Exercise description -
Among the entries below, find each line holding "boxStyle" and return it.

#####

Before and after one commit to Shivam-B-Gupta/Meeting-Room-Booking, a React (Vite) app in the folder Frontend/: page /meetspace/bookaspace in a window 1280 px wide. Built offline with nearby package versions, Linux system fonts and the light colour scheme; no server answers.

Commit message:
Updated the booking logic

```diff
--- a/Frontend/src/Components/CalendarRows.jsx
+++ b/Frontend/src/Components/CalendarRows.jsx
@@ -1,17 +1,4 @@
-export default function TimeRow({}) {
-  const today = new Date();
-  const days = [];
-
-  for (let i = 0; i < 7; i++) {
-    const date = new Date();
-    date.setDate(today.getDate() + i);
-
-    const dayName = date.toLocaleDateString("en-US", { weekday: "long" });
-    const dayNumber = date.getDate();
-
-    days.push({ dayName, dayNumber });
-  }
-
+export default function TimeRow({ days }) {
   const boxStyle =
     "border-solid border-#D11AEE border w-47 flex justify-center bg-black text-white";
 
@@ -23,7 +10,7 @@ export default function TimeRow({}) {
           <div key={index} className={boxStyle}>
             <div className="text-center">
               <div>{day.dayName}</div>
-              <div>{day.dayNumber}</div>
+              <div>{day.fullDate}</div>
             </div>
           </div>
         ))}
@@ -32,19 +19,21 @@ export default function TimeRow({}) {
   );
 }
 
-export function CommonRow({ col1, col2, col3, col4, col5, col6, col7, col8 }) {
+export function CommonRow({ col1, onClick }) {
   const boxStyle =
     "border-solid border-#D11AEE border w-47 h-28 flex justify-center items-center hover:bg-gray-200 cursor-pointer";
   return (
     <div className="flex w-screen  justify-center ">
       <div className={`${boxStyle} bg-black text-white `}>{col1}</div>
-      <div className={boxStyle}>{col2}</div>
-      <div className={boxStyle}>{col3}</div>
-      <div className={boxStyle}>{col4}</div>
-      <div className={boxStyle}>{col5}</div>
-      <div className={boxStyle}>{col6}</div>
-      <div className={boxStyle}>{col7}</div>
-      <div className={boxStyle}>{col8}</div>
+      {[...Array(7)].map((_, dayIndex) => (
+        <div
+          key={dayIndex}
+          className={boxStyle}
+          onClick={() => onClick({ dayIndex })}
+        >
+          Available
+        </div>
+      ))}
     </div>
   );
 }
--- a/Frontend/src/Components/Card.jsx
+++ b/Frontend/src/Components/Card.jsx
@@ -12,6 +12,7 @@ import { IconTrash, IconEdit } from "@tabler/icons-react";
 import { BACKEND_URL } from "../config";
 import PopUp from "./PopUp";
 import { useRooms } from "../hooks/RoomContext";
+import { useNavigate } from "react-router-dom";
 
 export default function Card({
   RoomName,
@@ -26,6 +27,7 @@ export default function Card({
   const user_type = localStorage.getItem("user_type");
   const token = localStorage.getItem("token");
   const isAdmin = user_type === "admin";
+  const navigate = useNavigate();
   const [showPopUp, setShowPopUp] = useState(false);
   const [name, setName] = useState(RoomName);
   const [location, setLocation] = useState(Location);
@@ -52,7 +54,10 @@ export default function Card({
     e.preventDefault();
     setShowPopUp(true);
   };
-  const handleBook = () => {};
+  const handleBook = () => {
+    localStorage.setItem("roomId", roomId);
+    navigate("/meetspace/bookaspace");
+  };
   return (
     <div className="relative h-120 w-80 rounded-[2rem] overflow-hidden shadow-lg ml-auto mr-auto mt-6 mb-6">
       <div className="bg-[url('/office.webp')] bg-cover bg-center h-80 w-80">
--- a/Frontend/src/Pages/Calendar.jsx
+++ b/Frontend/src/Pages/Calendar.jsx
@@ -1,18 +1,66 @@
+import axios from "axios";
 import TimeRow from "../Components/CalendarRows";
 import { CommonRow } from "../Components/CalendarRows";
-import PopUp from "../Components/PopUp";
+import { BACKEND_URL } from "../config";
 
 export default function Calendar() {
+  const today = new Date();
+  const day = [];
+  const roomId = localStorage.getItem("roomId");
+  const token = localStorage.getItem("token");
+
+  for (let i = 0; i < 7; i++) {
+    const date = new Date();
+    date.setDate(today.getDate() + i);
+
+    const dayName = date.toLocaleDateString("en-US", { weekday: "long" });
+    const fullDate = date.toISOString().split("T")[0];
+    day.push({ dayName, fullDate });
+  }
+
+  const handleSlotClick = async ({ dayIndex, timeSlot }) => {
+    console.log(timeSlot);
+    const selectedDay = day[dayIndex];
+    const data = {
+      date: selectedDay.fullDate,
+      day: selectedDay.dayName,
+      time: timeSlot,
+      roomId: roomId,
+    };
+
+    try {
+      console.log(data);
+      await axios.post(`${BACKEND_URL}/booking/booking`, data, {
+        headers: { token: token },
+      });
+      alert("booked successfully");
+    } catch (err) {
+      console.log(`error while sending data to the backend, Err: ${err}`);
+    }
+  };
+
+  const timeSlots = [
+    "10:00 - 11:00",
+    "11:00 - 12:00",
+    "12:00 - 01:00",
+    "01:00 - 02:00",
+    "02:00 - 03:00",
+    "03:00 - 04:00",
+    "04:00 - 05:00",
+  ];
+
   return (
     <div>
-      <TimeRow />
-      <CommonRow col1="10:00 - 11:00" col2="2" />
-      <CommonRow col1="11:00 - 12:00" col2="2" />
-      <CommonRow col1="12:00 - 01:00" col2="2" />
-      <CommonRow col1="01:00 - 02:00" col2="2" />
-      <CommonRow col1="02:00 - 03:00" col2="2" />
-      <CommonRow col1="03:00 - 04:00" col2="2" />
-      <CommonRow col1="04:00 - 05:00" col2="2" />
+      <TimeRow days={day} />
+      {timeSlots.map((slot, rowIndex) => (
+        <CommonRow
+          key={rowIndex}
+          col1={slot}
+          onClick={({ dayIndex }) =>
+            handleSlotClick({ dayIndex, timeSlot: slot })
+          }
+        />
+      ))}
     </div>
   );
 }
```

#####

Solution below -
   const boxStyle =
           <div key={index} className={boxStyle}>
   const boxStyle =
       <div className={`${boxStyle} bg-black text-white `}>{col1}</div>
-      <div className={boxStyle}>{col2}</div>
-      <div className={boxStyle}>{col3}</div>
-      <div className={boxStyle}>{col4}</div>
-      <div className={boxStyle}>{col5}</div>
-      <div className={boxStyle}>{col6}</div>
-      <div className={boxStyle}>{col7}</div>
-      <div className={boxStyle}>{col8}</div>
+          className={boxStyle}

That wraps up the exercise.